Fifteen Psalms (119-133 [120-134]) are each preceded by the title, “A song of steps” [Canticum graduum in Latin]. As Augustine notes below, these are steps people take to go up, and so most modern translations render the title, “A song of ascents.” Scholars disagree as to the meaning of the phrase. An old tradition, familiar to Augustine, was that they were to be sung as pilgrims ascended the fifteen steps of the temple; another claimed that the phrase referred to a gradual raising of the pitch or the volume of the singing; a third suggested that they were sung as pilgrims walked up toward Jerusalem, and it is this interpretation that is most common today. 

Steps are used either to go up or to go down, but as used in these Psalms they mean going up, ascents. As people who are to ascend, then, let’s try to understand them. Let’s not seek ascents we make on foot, but, as is written in another Psalm, “He has decided on ascents in his heart, in the vale of weeping, toward the place he has set” (Ps 83[84]:6-7). He speaks of “ascents”. Where? “In his heart.” From where? “In the valley of weeping.” As for where he is to ascend to, it’s as if human speech fails--it can’t be explained, perhaps it can’t even be thought. You’ve just heard, when the Apostle was being read, “What eye does not see nor ear hear nor does it ascend into the heart of a man” (1 Cor 2:9). “It does not ascend into the heart of a man”: well then, let the heart of a man ascend there. ...

And where? “In the valley of weeping.” A deep valley symbolizes lowliness, a mountain height. And what is this mountain toward which we are ascending if not the Lord Jesus Christ? By suffering he made for you a valley of weeping; by remaining what he was he made himself a mountain to ascend. What is the valley of weeping? “And the Word became flesh and dwelt among us.” What is the valley of weeping? “He offered his cheek to the one who was striking him, he was filled with reproaches” (Lam 3:30). What is the valley of weeping? He was beaten; he was smeared with spit; he was crowned with thorns; he was crucified. This is the valley of weeping from which you must ascend.

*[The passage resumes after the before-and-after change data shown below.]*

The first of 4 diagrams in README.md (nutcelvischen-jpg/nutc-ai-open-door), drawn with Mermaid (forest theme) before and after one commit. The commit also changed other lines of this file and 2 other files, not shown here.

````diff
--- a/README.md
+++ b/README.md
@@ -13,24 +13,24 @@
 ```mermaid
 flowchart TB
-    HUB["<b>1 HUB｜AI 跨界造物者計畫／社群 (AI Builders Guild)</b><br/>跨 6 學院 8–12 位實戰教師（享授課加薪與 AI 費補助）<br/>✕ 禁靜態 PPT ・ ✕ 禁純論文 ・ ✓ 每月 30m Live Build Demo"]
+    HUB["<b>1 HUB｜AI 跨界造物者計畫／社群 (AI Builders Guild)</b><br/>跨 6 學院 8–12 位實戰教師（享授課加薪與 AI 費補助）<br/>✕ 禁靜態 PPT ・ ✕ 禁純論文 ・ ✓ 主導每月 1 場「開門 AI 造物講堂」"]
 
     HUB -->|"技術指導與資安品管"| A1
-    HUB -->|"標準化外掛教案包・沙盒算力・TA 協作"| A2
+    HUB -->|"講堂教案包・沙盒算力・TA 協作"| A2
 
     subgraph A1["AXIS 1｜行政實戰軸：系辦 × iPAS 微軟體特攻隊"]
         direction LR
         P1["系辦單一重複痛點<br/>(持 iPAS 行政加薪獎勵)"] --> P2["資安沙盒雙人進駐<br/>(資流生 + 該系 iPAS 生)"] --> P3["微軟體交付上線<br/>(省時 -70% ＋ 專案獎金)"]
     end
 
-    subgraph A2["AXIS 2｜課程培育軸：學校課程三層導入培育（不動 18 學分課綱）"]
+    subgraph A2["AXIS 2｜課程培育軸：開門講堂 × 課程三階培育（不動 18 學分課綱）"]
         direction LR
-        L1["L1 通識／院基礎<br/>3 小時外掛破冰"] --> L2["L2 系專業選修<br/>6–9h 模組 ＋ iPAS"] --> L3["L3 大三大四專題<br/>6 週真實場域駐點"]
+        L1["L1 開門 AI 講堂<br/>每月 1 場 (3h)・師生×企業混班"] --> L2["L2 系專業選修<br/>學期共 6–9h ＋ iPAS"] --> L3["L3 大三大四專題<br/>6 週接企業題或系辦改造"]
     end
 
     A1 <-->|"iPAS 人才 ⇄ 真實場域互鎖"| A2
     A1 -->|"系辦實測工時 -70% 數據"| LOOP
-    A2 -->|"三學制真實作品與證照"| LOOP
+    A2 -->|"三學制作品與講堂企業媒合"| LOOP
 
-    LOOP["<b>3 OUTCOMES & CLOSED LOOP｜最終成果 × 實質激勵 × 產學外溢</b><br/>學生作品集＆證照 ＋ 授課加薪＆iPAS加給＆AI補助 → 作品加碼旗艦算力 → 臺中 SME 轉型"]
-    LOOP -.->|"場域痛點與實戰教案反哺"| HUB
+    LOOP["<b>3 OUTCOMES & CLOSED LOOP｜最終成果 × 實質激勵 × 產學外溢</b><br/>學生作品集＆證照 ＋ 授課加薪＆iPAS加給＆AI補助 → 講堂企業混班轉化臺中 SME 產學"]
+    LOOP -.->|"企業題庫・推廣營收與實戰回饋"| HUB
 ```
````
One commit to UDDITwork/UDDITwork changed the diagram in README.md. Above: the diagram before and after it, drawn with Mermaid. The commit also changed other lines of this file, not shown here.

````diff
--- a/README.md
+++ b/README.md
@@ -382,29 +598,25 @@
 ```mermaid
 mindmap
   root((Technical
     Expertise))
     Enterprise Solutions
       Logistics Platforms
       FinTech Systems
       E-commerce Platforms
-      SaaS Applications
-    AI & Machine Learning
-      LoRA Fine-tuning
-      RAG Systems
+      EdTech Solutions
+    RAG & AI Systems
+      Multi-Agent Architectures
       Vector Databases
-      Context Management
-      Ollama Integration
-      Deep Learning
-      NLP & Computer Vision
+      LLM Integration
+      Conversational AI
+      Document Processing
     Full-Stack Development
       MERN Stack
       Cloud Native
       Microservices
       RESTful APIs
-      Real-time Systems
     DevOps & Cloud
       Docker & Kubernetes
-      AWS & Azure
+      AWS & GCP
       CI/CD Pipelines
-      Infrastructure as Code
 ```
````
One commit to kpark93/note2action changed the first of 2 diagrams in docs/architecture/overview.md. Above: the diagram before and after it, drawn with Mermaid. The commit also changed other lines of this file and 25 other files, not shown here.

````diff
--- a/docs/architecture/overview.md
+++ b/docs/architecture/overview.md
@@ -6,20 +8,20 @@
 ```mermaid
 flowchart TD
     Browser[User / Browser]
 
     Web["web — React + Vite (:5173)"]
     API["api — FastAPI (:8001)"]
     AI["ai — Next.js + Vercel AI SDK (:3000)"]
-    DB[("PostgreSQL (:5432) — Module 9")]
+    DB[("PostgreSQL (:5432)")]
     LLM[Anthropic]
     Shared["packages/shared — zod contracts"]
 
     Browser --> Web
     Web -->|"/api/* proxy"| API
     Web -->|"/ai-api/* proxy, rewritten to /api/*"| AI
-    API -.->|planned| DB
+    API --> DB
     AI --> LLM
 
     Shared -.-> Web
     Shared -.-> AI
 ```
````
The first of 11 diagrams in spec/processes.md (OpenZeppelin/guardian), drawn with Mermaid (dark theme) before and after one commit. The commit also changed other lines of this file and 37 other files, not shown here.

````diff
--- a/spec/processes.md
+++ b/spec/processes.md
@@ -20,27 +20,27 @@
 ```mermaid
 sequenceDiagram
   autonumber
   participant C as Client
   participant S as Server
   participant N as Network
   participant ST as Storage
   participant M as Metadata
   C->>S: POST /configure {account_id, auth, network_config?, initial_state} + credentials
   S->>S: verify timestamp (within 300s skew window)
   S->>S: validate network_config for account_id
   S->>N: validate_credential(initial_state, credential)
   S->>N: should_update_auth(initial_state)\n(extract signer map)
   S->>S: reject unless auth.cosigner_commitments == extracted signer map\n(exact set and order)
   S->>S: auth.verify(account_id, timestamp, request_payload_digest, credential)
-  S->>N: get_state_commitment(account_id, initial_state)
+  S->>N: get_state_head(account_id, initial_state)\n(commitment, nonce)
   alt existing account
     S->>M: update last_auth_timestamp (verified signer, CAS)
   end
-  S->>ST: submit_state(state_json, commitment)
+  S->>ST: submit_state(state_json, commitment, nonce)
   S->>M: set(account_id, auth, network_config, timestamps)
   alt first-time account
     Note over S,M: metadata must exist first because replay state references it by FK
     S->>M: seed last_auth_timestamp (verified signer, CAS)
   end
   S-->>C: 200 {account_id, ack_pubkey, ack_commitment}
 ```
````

And to where are you ascending? “In the beginning was the Word, and the Word was with God, and the Word was God.” For that very “Word became flesh and dwelt among us” (Jn 1:1, 14). He descended to you that he might remain in himself; he descended to you in order to become a valley of weeping for you. “In the last days,” says Isaiah, “the mountain of the Lord was be made manifest, prepared on the top of the mountains” (Is 2:2). It’s to there we must ascend.

But don’t think of it as something earthly. When you hear “mountain,” don’t think of some high thing; when you hear “stone” or “rock,” don’t take it to mean something hard; when you hear “lion,” don’t think of fierceness; when you hear of “sheep,” don’t think of some beast. He is none of these in himself; but he became all things for you. This is the point from which we must begin our ascent; that is the point to which we have to ascend: from his example to his divinity. He gave you an example by lowering himself....

And so, brothers and sisters, let us sing this Psalm as people who are to ascend in their hearts, because he descended to us so that we might ascend. (EnPs 119[120], 1-2; Pl 37, 1597)

Is Ps 83[84]:6-7 the source of “this vale of tears” in the Salve, Regina? In the Latin that Augustine used, it’s “in convalle plorationis,” but in another Latin version, it’s “in valle lacrimarum,” on which the hymn may draw: “in hac lacrimarum valle.”

Rev. Joseph A. Komonchak, professor emeritus of the School of Theology and Religious Studies at the Catholic University of America, is a retired priest of the Archdiocese of New York.

Also by this author

Please email comments to [email protected] and join the conversation on our Facebook page.

© 2024 Commonweal Magazine. All rights reserved. Design by Point Five. Site by Deck Fifty.